● Activity: As the answer, give every line of the records that includes the word "center".

User interface change data
##########
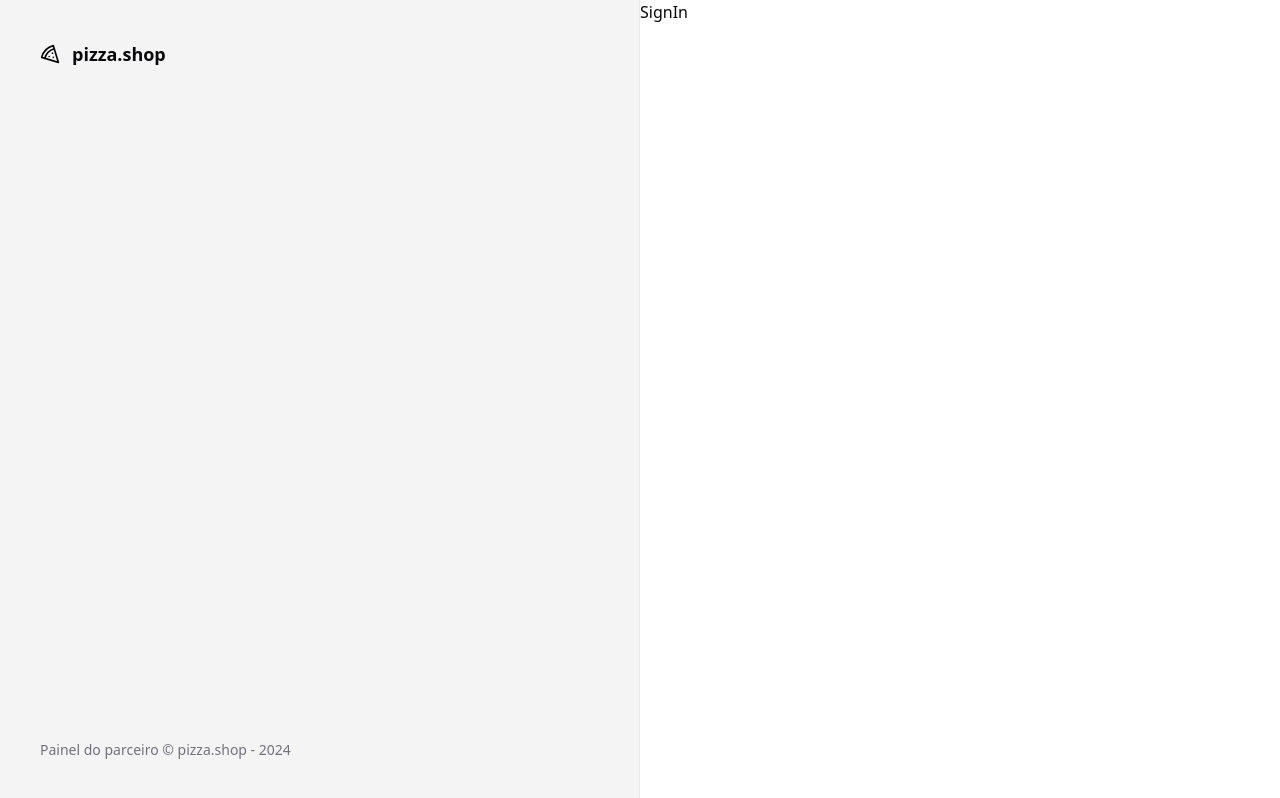
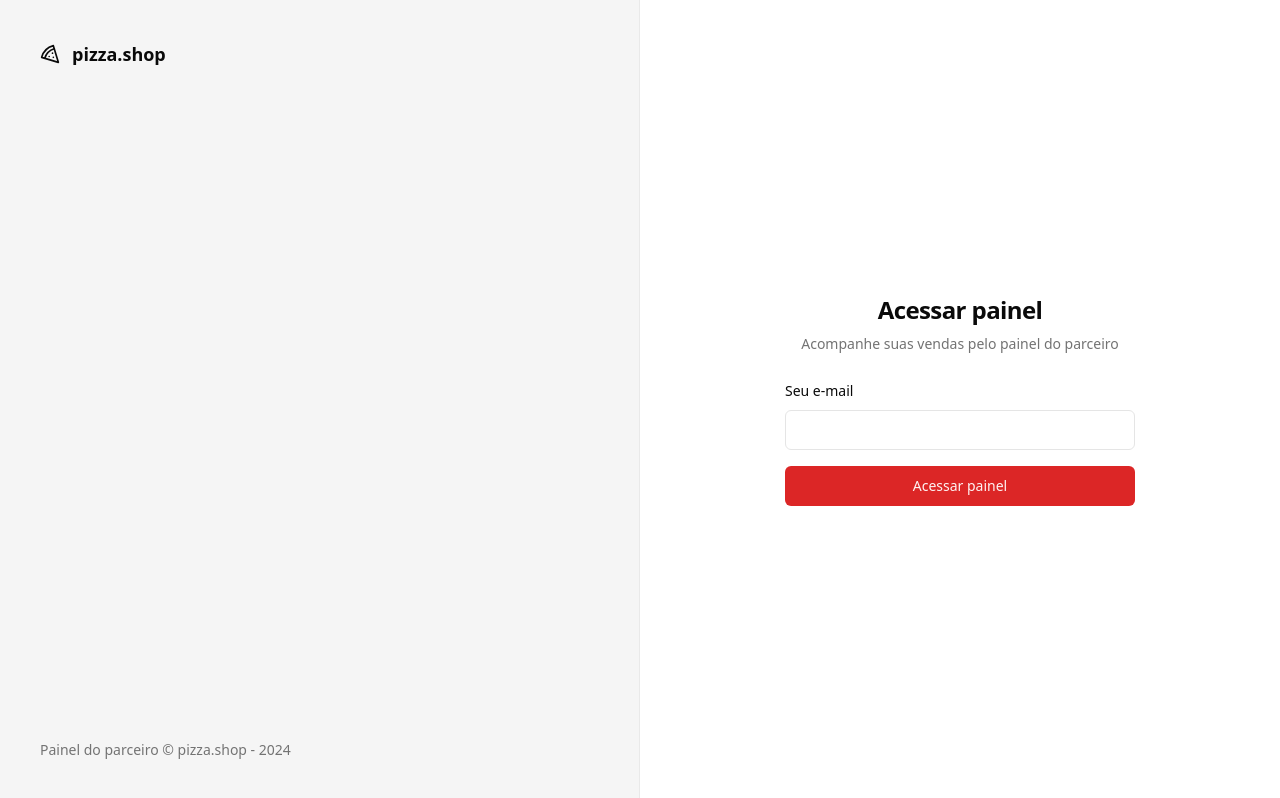
Before and after one commit to fcomateus/ignite-pizzashop, a React (Vite) app: page /sign-in in a window 1280 px wide. Built offline with nearby package versions, Linux system fonts and the light colour scheme.

Commit message:
layout login page

```diff
--- a/package.json
+++ b/package.json
@@ -10,6 +10,7 @@
     "preview": "vite preview"
   },
   "dependencies": {
+    "@radix-ui/react-label": "^2.0.2",
     "@radix-ui/react-slot": "^1.0.2",
     "class-variance-authority": "^0.7.0",
     "clsx": "^2.1.1",
--- /dev/null
+++ b/src/components/ui/input.tsx
@@ -0,0 +1,25 @@
+import * as React from "react"
+
+import { cn } from "@/lib/utils"
+
+export interface InputProps
+  extends React.InputHTMLAttributes<HTMLInputElement> {}
+
+const Input = React.forwardRef<HTMLInputElement, InputProps>(
+  ({ className, type, ...props }, ref) => {
+    return (
+      <input
+        type={type}
+        className={cn(
+          "flex h-10 w-full rounded-md border border-input bg-background px-3 py-2 text-sm ring-offset-background file:border-0 file:bg-transparent file:text-sm file:font-medium placeholder:text-muted-foreground focus-visible:outline-none focus-visible:ring-2 focus-visible:ring-ring focus-visible:ring-offset-2 disabled:cursor-not-allowed disabled:opacity-50",
+          className
+        )}
+        ref={ref}
+        {...props}
+      />
+    )
+  }
+)
+Input.displayName = "Input"
+
+export { Input }
--- /dev/null
+++ b/src/components/ui/label.tsx
@@ -0,0 +1,24 @@
+import * as React from "react"
+import * as LabelPrimitive from "@radix-ui/react-label"
+import { cva, type VariantProps } from "class-variance-authority"
+
+import { cn } from "@/lib/utils"
+
+const labelVariants = cva(
+  "text-sm font-medium leading-none peer-disabled:cursor-not-allowed peer-disabled:opacity-70"
+)
+
+const Label = React.forwardRef<
+  React.ElementRef<typeof LabelPrimitive.Root>,
+  React.ComponentPropsWithoutRef<typeof LabelPrimitive.Root> &
+    VariantProps<typeof labelVariants>
+>(({ className, ...props }, ref) => (
+  <LabelPrimitive.Root
+    ref={ref}
+    className={cn(labelVariants(), className)}
+    {...props}
+  />
+))
+Label.displayName = LabelPrimitive.Root.displayName
+
+export { Label }
--- a/src/global.css
+++ b/src/global.css
@@ -2,69 +2,54 @@
   @tailwind components;
   @tailwind utilities;
 
+
 @layer base {
   :root {
     --background: 0 0% 100%;
-      --foreground: 240 10% 3.9%;
-
+    --foreground: 0 0% 3.9%;
     --card: 0 0% 100%;
-      --card-foreground: 240 10% 3.9%;
-
+    --card-foreground: 0 0% 3.9%;
     --popover: 0 0% 100%;
-      --popover-foreground: 240 10% 3.9%;
-
-      --primary: 240 5.9% 10%;
-      --primary-foreground: 0 0% 98%;
-
-      --secondary: 240 4.8% 95.9%;
-      --secondary-foreground: 240 5.9% 10%;
-
-      --muted: 240 4.8% 95.9%;
-      --muted-foreground: 240 3.8% 46.1%;
-
-      --accent: 240 4.8% 95.9%;
-      --accent-foreground: 240 5.9% 10%;
-
+    --popover-foreground: 0 0% 3.9%;
+    --primary: 0 72.2% 50.6%;
+    --primary-foreground: 0 85.7% 97.3%;
+    --secondary: 0 0% 96.1%;
+    --secondary-foreground: 0 0% 9%;
+    --muted: 0 0% 96.1%;
+    --muted-foreground: 0 0% 45.1%;
+    --accent: 0 0% 96.1%;
+    --accent-foreground: 0 0% 9%;
     --destructive: 0 84.2% 60.2%;
     --destructive-foreground: 0 0% 98%;
-
-      --border: 240 5.9% 90%;
-      --input: 240 5.9% 90%;
-      --ring: 240 10% 3.9%;
-
+    --border: 0 0% 89.8%;
+    --input: 0 0% 89.8%;
+    --ring: 0 72.2% 50.6%;
     --radius: 0.5rem;
   }
 
   .dark {
-      --background: 240 10% 3.9%;
+    --background: 0 0% 3.9%;
     --foreground: 0 0% 98%;
-
-      --card: 240 10% 3.9%;
+    --card: 0 0% 3.9%;
     --card-foreground: 0 0% 98%;
-
-      --popover: 240 10% 3.9%;
+    --popover: 0 0% 3.9%;
     --popover-foreground: 0 0% 98%;
-
-      --primary: 0 0% 98%;
-      --primary-foreground: 240 5.9% 10%;
-
-      --secondary: 240 3.7% 15.9%;
+    --primary: 0 72.2% 50.6%;
+    --primary-foreground: 0 85.7% 97.3%;
+    --secondary: 0 0% 14.9%;
     --secondary-foreground: 0 0% 98%;
-
-      --muted: 240 3.7% 15.9%;
-      --muted-foreground: 240 5% 64.9%;
-
-      --accent: 240 3.7% 15.9%;
+    --muted: 0 0% 14.9%;
+    --muted-foreground: 0 0% 63.9%;
+    --accent: 0 0% 14.9%;
     --accent-foreground: 0 0% 98%;
-
     --destructive: 0 62.8% 30.6%;
     --destructive-foreground: 0 0% 98%;
-
-      --border: 240 3.7% 15.9%;
-      --input: 240 3.7% 15.9%;
-      --ring: 240 4.9% 83.9%;
+    --border: 0 0% 14.9%;
+    --input: 0 0% 14.9%;
+    --ring: 0 72.2% 50.6%;
   }
 }
+
 
   @layer base {
     * {
--- a/src/pages/auth/sign-in.tsx
+++ b/src/pages/auth/sign-in.tsx
@@ -1,10 +1,29 @@
+import { Button } from "@/components/ui/button"
+import { Input } from "@/components/ui/input"
+import { Label } from "@/components/ui/label"
 import { Helmet } from "react-helmet-async"
 
 export function SignIn() {
     return (
         <>
             <Helmet title="Login" />
-            <h1>SignIn</h1>
+            <div className="p-8">
+                <div className="w-[350px] flex flex-col justify-center gap-6">
+                    <div className="flex flex-col gap-2 text-center">
+                        <h1 className="text-2xl font-semibold tracking-tight">Acessar painel</h1>
+                        <p className="text-sm text-muted-foreground">Acompanhe suas vendas pelo painel do parceiro</p>
+                    </div>
+
+                    <form className="space-y-4">
+                        <div className="space-y-2">
+                            <Label htmlFor="email">Seu e-mail</Label>
+                            <Input id="email" type="email" />
+                        </div>
+
+                        <Button className="w-full" type="submit">Acessar painel</Button>
+                    </form>
+                </div>
+            </div>
         </>
     )
 
--- a/src/pages/layouts/auth.tsx
+++ b/src/pages/layouts/auth.tsx
@@ -14,7 +14,7 @@
                 </footer>
             </div>
 
-            <div>
+            <div className="flex flex-col items-center justify-center">
                 <Outlet />
             </div>
         </div>
```
Also changed, not shown: 1 other file (tests, documents, lock files or other folders). Lines whose indentation alone changed are shown as unchanged.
##########
● Exercise answer:
+                <div className="w-[350px] flex flex-col justify-center gap-6">
+                    <div className="flex flex-col gap-2 text-center">
+            <div className="flex flex-col items-center justify-center">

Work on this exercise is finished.